Your assignment:
What lines below include the string "resize"? Pick them out and copy them.

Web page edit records
_____
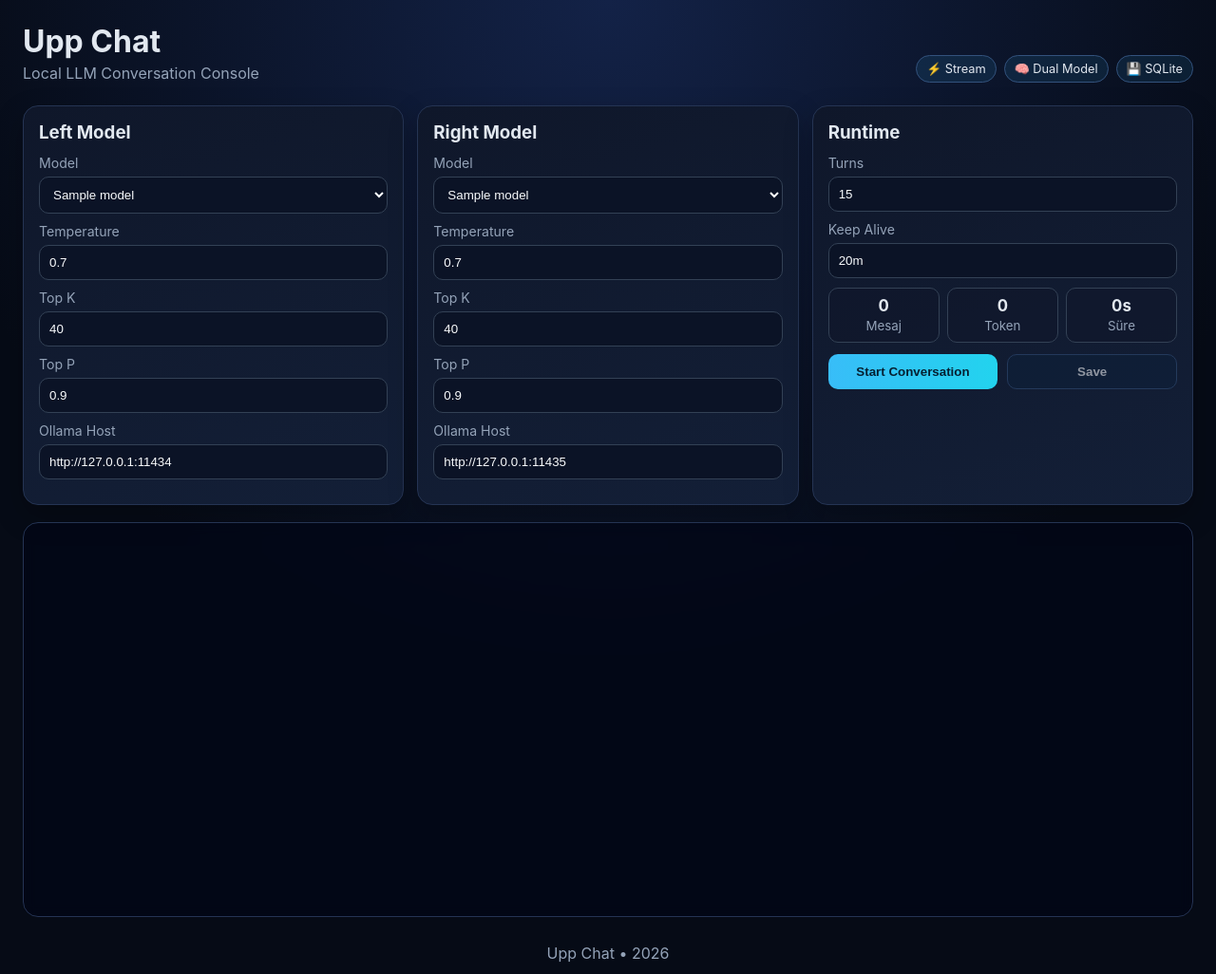
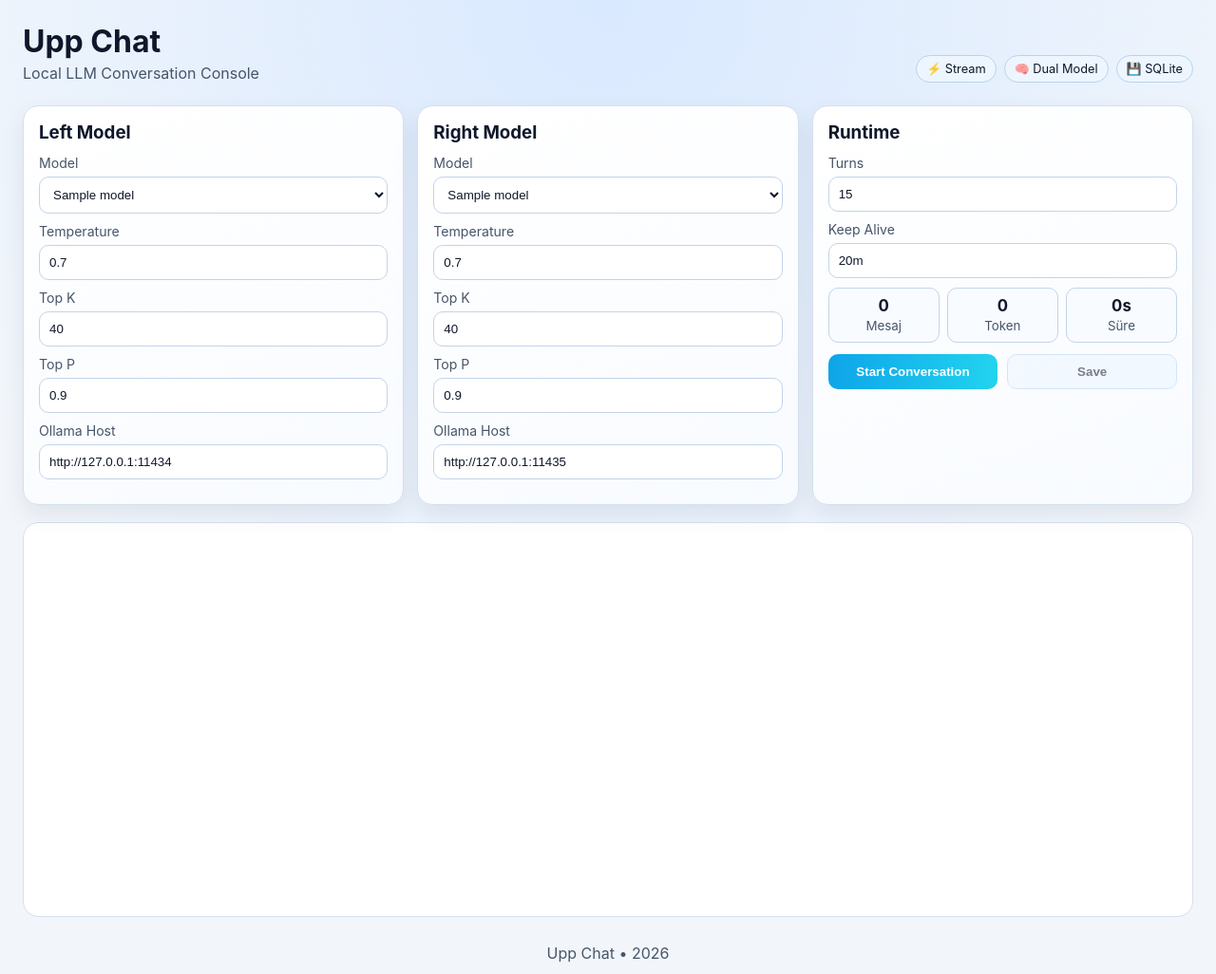
Before and after one commit to tanerim/Upp_Chat, a FastAPI app: template templates/index.html in a window 1280 px wide. Shown: the whole page at 95% size. Run offline with FastAPI, Linux system fonts and the light colour scheme; the template is opened without the code that fills it: most values are stand-ins (such as "Sample title", 1, 10 or a date in 2020).

Commit message:
Fix start modal layout and switch to light theme

```diff
--- a/static/style.css
+++ b/static/style.css
@@ -1,14 +1,14 @@
 :root {
-  --bg: #060b16;
-  --panel: #0f172a;
-  --panel-soft: #131f37;
-  --line: #253453;
-  --text: #e2e8f0;
-  --muted: #94a3b8;
-  --brand: #38bdf8;
+  --bg: #f2f6fb;
+  --panel: #ffffff;
+  --panel-soft: #f8fbff;
+  --line: #d5e0ee;
+  --text: #0f172a;
+  --muted: #475569;
+  --brand: #0ea5e9;
   --brand-2: #22d3ee;
-  --left: #facc15;
-  --right: #34d399;
+  --left: #ca8a04;
+  --right: #059669;
 }
 
 * { box-sizing: border-box; }
@@ -17,7 +17,7 @@ body {
   margin: 0;
   font-family: Inter, ui-sans-serif, system-ui, -apple-system, Segoe UI, Roboto, sans-serif;
   color: var(--text);
-  background: radial-gradient(circle at top, #132247 0%, var(--bg) 60%);
+  background: radial-gradient(circle at top, #d9e9ff 0%, var(--bg) 65%);
 }
 
 .topbar {
@@ -34,8 +34,8 @@ body {
   font-size: .8rem;
   padding: 6px 10px;
   border-radius: 999px;
-  border: 1px solid #33527d;
-  background: rgba(56, 189, 248, 0.1);
+  border: 1px solid #b6d3ef;
+  background: #edf6ff;
 }
 
 .dashboard-grid {
@@ -49,7 +49,7 @@ body {
   border: 1px solid var(--line);
   border-radius: 16px;
   padding: 16px;
-  box-shadow: 0 12px 30px rgba(0, 0, 0, .25);
+  box-shadow: 0 10px 24px rgba(15, 23, 42, .08);
 }
 .panel h3 { margin: 0 0 12px; }
 .panel label {
@@ -61,9 +61,9 @@ body {
 }
 input, select, textarea, button {
   border-radius: 10px;
-  border: 1px solid #334155;
-  background: #0b1326;
-  color: #f8fafc;
+  border: 1px solid #c3d4e8;
+  background: #ffffff;
+  color: var(--text);
   padding: 10px;
 }
 textarea { min-height: 120px; resize: vertical; }
@@ -76,10 +76,10 @@ textarea { min-height: 120px; resize: vertical; }
 }
 .runtime-stats div {
   text-align: center;
-  border: 1px solid #334155;
+  border: 1px solid #c3d4e8;
   border-radius: 10px;
   padding: 8px;
-  background: rgba(15, 23, 42, .6);
+  background: #f8fbff;
 }
 .runtime-stats span { display: block; font-weight: 700; font-size: 1.05rem; }
 .runtime-stats small { color: var(--muted); }
@@ -92,12 +92,12 @@ textarea { min-height: 120px; resize: vertical; }
 #startBtn {
   border: none;
   background: linear-gradient(90deg, var(--brand), var(--brand-2));
-  color: #062032;
+  color: #ffffff;
   font-weight: 700;
 }
 #saveBtn {
-  border: 1px solid #33527d;
-  background: #0d203a;
+  border: 1px solid #b6d3ef;
+  background: #edf6ff;
   font-weight: 700;
 }
 #saveBtn:disabled { opacity: .55; }
@@ -109,8 +109,7 @@ textarea { min-height: 120px; resize: vertical; }
   overflow: auto;
   border-radius: 16px;
   border: 1px solid var(--line);
-  background: rgba(2, 6, 23, .72);
-  backdrop-filter: blur(7px);
+  background: #ffffff;
   padding: 14px;
 }
 .msg {
--- a/templates/index.html
+++ b/templates/index.html
@@ -69,8 +69,10 @@
           <option value="coffee">Kahve kültürü (ritüel vs hız)</option>
         </select>
       </label>
-      <label>Left Model Prompt<textarea id="userPromptLeft"></textarea></label>
-      <label>Right Model Prompt<textarea id="userPromptRight"></textarea></label>
+      <div class="prompt-grid">
+        <label>Left Model Prompt<textarea id="userPromptLeft"></textarea></label>
+        <label>Right Model Prompt<textarea id="userPromptRight"></textarea></label>
+      </div>
       <label class="checkbox-row"><input type="checkbox" id="forceTurkish" checked /> Türkçe konuş (zorla)</label>
       <div class="modal-actions">
         <button id="cancelInit">Cancel</button>
```
Also changed, not shown: other parts of static/style.css (+30 -10 lines).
_____
Answer space:
 textarea { min-height: 120px; resize: vertical; }
@@ -76,10 +76,10 @@ textarea { min-height: 120px; resize: vertical; }
@@ -92,12 +92,12 @@ textarea { min-height: 120px; resize: vertical; }
@@ -109,8 +109,7 @@ textarea { min-height: 120px; resize: vertical; }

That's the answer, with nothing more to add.